Stored dataset items
Content starts

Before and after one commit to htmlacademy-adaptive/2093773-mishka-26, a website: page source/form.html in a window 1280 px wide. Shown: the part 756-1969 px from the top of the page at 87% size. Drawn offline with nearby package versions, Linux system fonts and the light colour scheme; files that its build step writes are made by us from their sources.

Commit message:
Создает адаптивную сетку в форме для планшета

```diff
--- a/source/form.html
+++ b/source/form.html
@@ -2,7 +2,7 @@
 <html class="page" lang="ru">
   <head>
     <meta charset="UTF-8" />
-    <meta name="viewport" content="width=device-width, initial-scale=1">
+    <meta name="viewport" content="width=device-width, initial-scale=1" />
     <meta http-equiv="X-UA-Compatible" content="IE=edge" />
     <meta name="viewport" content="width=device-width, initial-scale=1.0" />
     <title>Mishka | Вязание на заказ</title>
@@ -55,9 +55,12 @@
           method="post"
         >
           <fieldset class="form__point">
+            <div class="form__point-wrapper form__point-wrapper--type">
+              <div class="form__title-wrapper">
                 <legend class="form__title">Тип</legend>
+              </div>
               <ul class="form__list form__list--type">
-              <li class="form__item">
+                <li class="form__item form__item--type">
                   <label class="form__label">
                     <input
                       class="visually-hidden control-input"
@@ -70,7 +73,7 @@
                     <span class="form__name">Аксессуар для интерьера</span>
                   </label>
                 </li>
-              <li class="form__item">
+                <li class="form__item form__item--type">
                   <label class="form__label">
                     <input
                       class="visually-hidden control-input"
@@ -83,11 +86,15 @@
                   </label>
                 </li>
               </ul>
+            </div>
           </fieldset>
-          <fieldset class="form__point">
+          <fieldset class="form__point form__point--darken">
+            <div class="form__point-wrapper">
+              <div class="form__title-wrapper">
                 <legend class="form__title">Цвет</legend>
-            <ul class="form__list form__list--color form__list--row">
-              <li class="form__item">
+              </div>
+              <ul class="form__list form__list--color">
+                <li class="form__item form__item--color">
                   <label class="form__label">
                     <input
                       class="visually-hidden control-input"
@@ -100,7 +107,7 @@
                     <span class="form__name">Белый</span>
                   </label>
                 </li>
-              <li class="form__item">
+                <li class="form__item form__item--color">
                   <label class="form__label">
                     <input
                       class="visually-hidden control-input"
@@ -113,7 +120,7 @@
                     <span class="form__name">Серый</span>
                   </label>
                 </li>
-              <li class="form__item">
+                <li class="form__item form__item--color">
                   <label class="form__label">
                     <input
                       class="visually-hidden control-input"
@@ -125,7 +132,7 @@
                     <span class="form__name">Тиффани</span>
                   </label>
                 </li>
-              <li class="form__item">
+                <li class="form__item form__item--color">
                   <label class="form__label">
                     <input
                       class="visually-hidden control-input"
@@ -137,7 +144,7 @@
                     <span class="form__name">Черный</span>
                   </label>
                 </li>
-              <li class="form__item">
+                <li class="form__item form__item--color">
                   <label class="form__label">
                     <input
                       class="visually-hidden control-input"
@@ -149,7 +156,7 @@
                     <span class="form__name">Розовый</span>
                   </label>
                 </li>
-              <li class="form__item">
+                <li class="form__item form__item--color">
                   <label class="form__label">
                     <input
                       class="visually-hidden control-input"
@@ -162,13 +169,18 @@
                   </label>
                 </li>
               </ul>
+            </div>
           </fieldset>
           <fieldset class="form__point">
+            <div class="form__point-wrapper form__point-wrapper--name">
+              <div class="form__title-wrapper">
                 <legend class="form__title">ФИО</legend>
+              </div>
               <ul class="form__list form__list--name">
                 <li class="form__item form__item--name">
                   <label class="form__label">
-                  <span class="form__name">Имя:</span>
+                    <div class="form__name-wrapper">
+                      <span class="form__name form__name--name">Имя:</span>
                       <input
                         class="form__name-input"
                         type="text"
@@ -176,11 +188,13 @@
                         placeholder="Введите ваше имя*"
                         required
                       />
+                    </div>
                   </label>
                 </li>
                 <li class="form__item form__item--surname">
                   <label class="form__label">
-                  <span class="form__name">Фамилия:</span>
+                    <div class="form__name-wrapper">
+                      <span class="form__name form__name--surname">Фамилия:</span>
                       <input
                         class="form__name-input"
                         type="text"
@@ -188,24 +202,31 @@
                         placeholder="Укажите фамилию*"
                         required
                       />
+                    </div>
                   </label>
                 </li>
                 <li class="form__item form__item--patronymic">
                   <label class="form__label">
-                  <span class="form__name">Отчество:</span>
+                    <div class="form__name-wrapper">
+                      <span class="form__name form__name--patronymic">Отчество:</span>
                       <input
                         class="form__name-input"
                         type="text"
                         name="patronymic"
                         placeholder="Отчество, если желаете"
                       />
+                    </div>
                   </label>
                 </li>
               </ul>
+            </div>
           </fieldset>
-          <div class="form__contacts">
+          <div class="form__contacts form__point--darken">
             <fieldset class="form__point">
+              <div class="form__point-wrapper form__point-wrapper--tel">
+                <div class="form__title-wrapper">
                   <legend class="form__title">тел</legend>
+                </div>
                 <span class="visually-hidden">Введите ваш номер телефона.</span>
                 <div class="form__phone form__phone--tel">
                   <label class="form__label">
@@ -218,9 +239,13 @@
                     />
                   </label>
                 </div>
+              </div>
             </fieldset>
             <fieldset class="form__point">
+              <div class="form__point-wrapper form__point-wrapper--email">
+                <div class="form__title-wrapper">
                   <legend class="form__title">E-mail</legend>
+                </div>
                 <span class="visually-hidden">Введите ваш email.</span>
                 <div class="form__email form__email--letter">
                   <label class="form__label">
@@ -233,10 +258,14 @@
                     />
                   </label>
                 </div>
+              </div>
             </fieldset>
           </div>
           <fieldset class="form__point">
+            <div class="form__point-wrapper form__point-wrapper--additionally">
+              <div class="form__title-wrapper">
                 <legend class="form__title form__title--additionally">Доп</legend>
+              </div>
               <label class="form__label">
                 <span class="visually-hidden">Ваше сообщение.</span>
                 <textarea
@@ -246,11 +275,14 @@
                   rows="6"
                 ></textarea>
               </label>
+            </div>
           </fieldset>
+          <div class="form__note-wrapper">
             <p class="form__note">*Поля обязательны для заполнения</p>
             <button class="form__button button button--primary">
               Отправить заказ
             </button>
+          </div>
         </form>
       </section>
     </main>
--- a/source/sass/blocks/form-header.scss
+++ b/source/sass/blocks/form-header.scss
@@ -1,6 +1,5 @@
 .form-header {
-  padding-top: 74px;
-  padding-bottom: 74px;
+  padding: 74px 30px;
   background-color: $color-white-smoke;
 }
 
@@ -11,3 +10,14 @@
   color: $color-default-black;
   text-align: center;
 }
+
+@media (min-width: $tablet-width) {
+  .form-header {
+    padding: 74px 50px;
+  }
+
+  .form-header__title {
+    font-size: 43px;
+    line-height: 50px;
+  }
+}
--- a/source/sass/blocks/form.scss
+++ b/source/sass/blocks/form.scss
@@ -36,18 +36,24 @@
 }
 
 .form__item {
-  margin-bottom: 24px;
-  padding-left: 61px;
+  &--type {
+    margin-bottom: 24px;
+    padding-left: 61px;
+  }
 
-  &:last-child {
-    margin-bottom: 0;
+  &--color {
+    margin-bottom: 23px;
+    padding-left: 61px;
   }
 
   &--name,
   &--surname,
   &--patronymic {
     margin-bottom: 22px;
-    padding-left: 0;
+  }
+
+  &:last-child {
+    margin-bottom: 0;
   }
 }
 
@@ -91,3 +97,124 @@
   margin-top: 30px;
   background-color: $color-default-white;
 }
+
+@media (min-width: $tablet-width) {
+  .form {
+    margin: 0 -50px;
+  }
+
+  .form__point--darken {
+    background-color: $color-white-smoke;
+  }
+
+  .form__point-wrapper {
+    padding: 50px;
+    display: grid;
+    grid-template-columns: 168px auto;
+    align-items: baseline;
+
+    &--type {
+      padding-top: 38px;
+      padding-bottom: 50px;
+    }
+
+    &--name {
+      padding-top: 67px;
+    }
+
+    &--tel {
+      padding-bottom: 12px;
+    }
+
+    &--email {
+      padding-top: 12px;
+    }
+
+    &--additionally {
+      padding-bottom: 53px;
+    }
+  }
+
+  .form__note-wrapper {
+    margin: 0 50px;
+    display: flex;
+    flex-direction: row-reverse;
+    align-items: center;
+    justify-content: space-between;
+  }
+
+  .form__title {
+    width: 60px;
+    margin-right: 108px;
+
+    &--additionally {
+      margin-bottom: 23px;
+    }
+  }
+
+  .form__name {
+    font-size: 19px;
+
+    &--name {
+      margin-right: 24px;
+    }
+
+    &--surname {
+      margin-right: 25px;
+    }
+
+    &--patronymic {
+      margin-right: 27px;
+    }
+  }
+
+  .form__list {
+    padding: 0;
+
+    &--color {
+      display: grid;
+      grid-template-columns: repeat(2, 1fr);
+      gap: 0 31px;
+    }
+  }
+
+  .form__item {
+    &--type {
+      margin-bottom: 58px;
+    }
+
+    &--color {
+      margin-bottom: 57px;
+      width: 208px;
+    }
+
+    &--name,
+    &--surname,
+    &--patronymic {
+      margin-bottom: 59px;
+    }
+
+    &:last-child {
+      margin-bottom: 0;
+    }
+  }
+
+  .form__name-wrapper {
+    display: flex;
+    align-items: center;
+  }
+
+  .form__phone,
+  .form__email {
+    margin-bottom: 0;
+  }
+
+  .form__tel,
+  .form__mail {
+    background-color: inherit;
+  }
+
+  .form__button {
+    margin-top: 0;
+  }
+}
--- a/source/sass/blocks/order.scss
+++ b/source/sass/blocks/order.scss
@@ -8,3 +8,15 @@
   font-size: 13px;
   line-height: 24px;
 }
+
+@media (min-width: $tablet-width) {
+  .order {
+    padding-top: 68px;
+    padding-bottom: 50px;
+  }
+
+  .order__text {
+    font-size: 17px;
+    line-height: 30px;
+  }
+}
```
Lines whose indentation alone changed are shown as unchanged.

Content ends

The lines above that hold "surname" are the result; show every one of them.

**Reply:**
                 <li class="form__item form__item--surname">
+                      <span class="form__name form__name--surname">Фамилия:</span>
   &--surname,
+    &--surname {
+    &--surname,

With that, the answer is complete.